I Had a Breast Augmentation and my Stitches Are Infected is This Only Because I Started Smoking Again?

I had A breast augmentation and my white strips ripped before they were ready and caused a small opening it became infected my doctor said that if continue to smoke and anti botiocs dont help ( my second round) he remove my implant is smoking the only reason ??? and how much does it cost generally to take implant out and put back in ? and is this really All my fault

Doctor Answers 9

Smoking delays healing

Smoking definitely delays wound healing and makes your body more prone to infection. It also makes fighting off an infection more difficult. You should stop smoking until you've recovered and follow up with your surgeon.

Paramus Plastic Surgeon
4.7 out of 5 stars 140 reviews

Smoking Compromises Ability To Fight Infection After Breast Augmentation

Smokers have compromised immune systems and this can lead to a higher rate of post-operative wound infection. While there may be other reasons that contributed to your infection, smoking is the reason why your body may not have been able to fight it off as well. The cost of revision surgery varies depending on the surgeon. 

Jerome Edelstein, MD
Toronto Plastic Surgeon
5.0 out of 5 stars 179 reviews

Smoking and breast surgery

Smoking has many detrimental effects on wound healing.
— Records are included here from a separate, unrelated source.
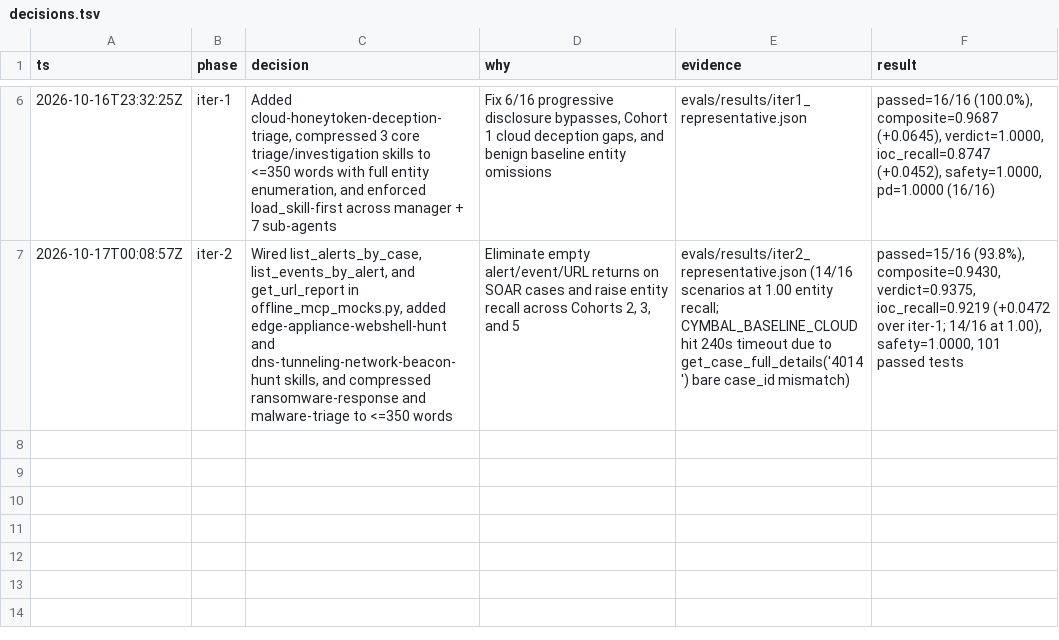
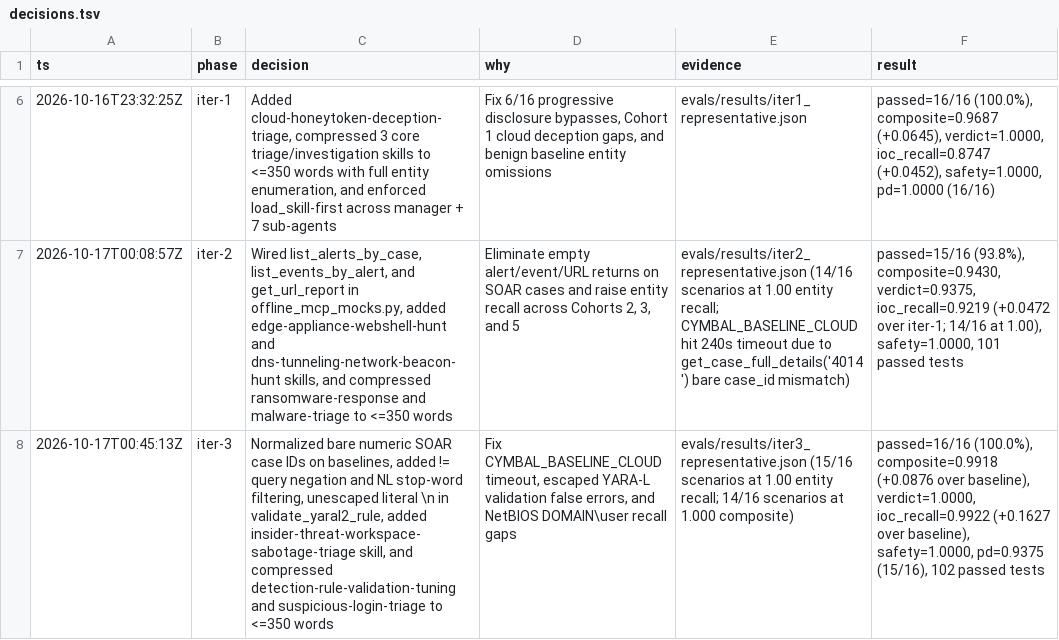
Before and after one commit to dandye/adk_runbooks, a TSV file: decisions.tsv, drawn as a sheet; only a part is shown, gaps mark what is left out; the diff names each change by its address in the sheet, - before the commit and + after, or states it on an @@ line.

Commit message:
Complete Iteration 3 Logstory improvements: 0.9918 composite and 0.9922 entity recall
- Normalize bare numeric SOAR case IDs on baseline cases in logstory_corpus.py and offline_mcp_mocks.py
- Add != query negation and natural-language stop-word filtering in matches_query
- Unescape literal JSON \n and \" before validating YARA-L 2.0 rules in validate_yaral2_rule
- Add insider-threat-workspace-sabotage-triage skill and compress detection-rule-validation-tuning and suspicious-login-triage to <= 350 words
- Tighten SOC Manager progressive disclosure and NetBIOS DOMAIN\user reporting rules
- Representative suite reaches 16/16 pass rate, 0.9918 composite, and 0.9922 entity recall

```diff
--- a/decisions.tsv
+++ b/decisions.tsv
+row 8: 2026-10-17T00:45:13Z | iter-3 | Normalized bare numeric SOAR case IDs on baselines, added != query negation and NL stop-word filtering, unescaped literal \n in validate_yaral2_rule, added insider-threat-workspace-sabotage-triage skill, and compressed detection-rule-validation-tuning and suspicious-login-triage to <=350 words | Fix CYMBAL_BASELINE_CLOUD timeout, escaped YARA-L validation false errors, and NetBIOS DOMAIN\user recall gaps | evals/results/iter3_representative.json (15/16 scenarios at 1.00 entity recall; 14/16 scenarios at 1.000 composite) | passed=16/16 (100.0%), composite=0.9918 (+0.0876 over baseline), verdict=1.0000, ioc_recall=0.9922 (+0.1627 over baseline), safety=1.0000, pd=0.9375 (15/16), 102 passed tests
```
Also changed, not shown: 14 other files.
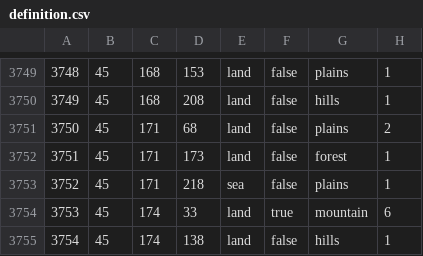
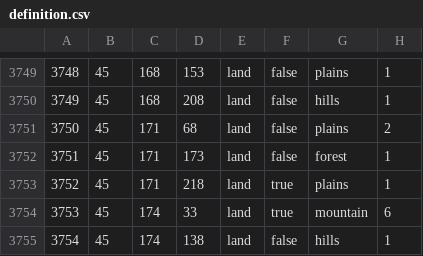
Before and after one commit to SilentEnforcer/tgwr-mod, a CSV file: map/definition.csv, drawn as a sheet; only a part is shown, gaps mark what is left out.

Commit message:
Update definition.csv

```diff
--- a/map/definition.csv
+++ b/map/definition.csv
@@ -3752,3 +3752,3 @@
 3751;45;171;173;land;false;forest;1
-3752;45;171;218;sea;false;plains;1
+3752;45;171;218;land;true;plains;1
 3753;45;174;33;land;true;mountain;6
```
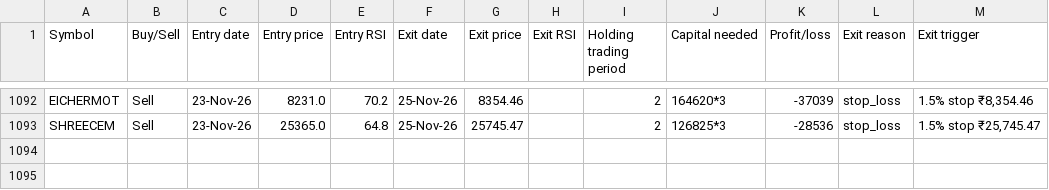
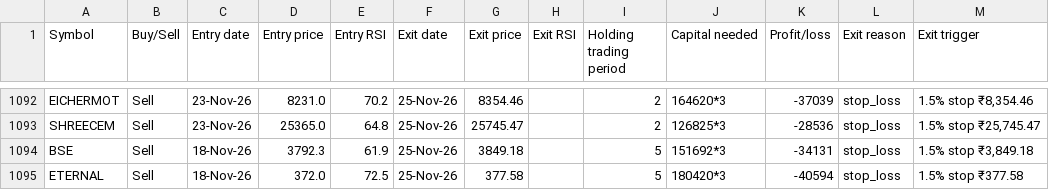
Before and after one commit to AbhilashMunnur/oi-with-stocks, a CSV file: data/rsi_candle_3lot_paper_trades.csv, drawn as a sheet; only a part is shown, gaps mark what is left out; the diff names each change by its address in the sheet, - before the commit and + after, or states it on an @@ line.

```diff
--- a/data/rsi_candle_3lot_paper_trades.csv
+++ b/data/rsi_candle_3lot_paper_trades.csv
+row 1094: BSE | Sell | 18-Nov-26 | 3792.3 | 61.9 | 25-Nov-26 | 3849.18 |  | 5 | 151692*3 | -34131 | stop_loss | 1.5% stop ₹3,849.18
+row 1095: ETERNAL | Sell | 18-Nov-26 | 372.0 | 72.5 | 25-Nov-26 | 377.58 |  | 5 | 180420*3 | -40594 | stop_loss | 1.5% stop ₹377.58
```
Also changed, not shown: data/heikin_ashi_paper_trades.csv, 5 other files.
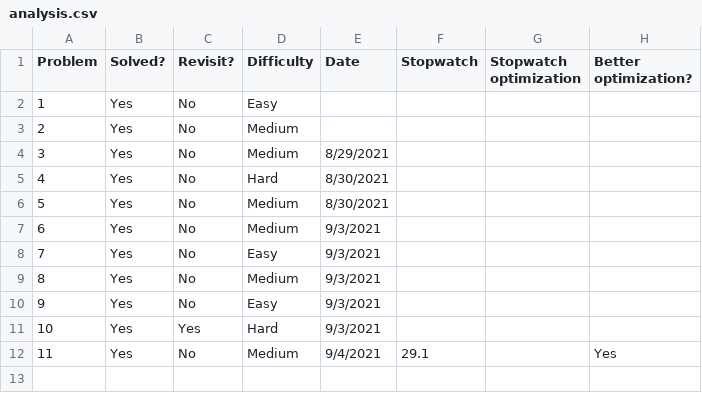
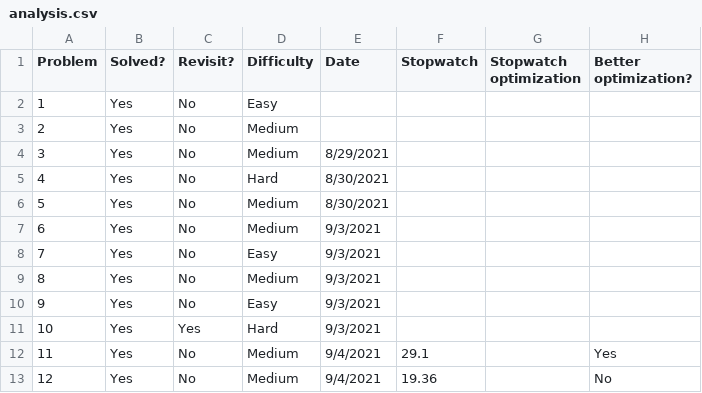
Before and after one commit to dabslee/Leetcode, a CSV file: analysis.csv, drawn as a sheet; the diff names each change by its address in the sheet, - before the commit and + after, or states it on an @@ line.

Commit message:
finished problem 12

```diff
--- a/analysis.csv
+++ b/analysis.csv
+row 13: 12 | Yes | No | Medium | 9/4/2021 | 19.36 |  | No
```
Also changed, not shown: 1 other file.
Surgery and smoking really do mot mix well.  Listen to your Doc.


Steven Wallach, MD
New York Plastic Surgeon
4.1 out of 5 stars 29 reviews

Smoking Underestimated after Breast Augmentation

   Smoking after any surgery leads to reduction in blood flow and compromises healing.  The cascade is very complex and not appropriate for description in this forum but smoking should be stopped to ensure the best outcome.  The next step is to remove the implant and possibly replace it in 3 to 6 months provided the infection is properly treated and the smoking has ceased.

Kenneth B. Hughes, MD
Los Angeles Plastic Surgeon
4.9 out of 5 stars 496 reviews

Healing and Smoking

First step is to stop smoking while you are healing. Impaired wound healing is one of the side effects we mention to our patients if they choose to smoke during their healing period. Speak with your surgeon about your costs and options of healing or removal of implants. 

Mel T. Ortega, MD
Miami Plastic Surgeon
4.4 out of 5 stars 913 reviews

Wound dehiscence after breast augmentation

Smoking is deleterious to wound closure. However, a wound which reopens is not the same as a wound infection. If the wound is infected, there is a significant risk of contamination of the implant, which will commonly require removal. Your plastic surgeon will be the best source of information as to the cost of surgery to remove the implant. If there is an infection, then reimplantation should be deferred to a later time. You are correct that smoking is implicated here but, rather than beating yourself up about it, try to move forward. This may be a very good motivation to quit. Best of luck.

Robert L. Kraft, MD, FACS
New York Plastic Surgeon
5.0 out of 5 stars 42 reviews

Smoking and wound healing problems

Smoking definitely effects healing after surgery especially when large areas of skin are undermined such as with an abdominoplasty, breast reduction and facelift.  While we are always concerned about smoking it is not as important with breast augmentation.  You would only need to have the implant removed if the implant itself becomes infected.  An infected implant will cause the breast to be very sore, tender in all four quadrants and red.  You may only have a small suture infection or superficial wound separation but in any event you need to be checked again.  

Jeffrey Zwiren, MD
Atlanta Plastic Surgeon
4.5 out of 5 stars 19 reviews

Surgery and smoking

The nicotine in cigarettes can cause blood vessels to constrict and decrease blood flow to an incision site.  While this may delay the healing process and decrease your ability to ward off an infection, it really doesn't have anything to do with causing an infection.  That would be the result of bacteria in the wound.  My suggestion would be to do exactly what your doctor recommended.  Keep the area clean with soap and water and apply antibiotic ointment to the wound.  Stopping your cigarette smoking at this point really won't accomplish much.

Edwin C. Pound, III, MD
Atlanta Plastic Surgeon
4.6 out of 5 stars 25 reviews

Smoking and Breast infection

I am not sure how much you can be blamed for smoking since I am not aware since how many years you have been smoking what is your age and how much you smoke now. Smoking reduces the blood supply to the entire body and thus does not help in healing. However infection of suture line is sometime caused by sutures ( specially Vicryl ) which is sometime not as good as expected by the surgeon since the hospitals purchase the cheapest qualities in general and that can be the source of wound openings and infection. If your PS is already telling you to replace the implants the situation is bad enough and you need to listen to him. Wish you good luck

These answers are for educational purposes and should not be relied upon as a substitute for medical advice you may receive from your physician. If you have a medical emergency, please call 911. These answers do not constitute or initiate a patient/doctor relationship.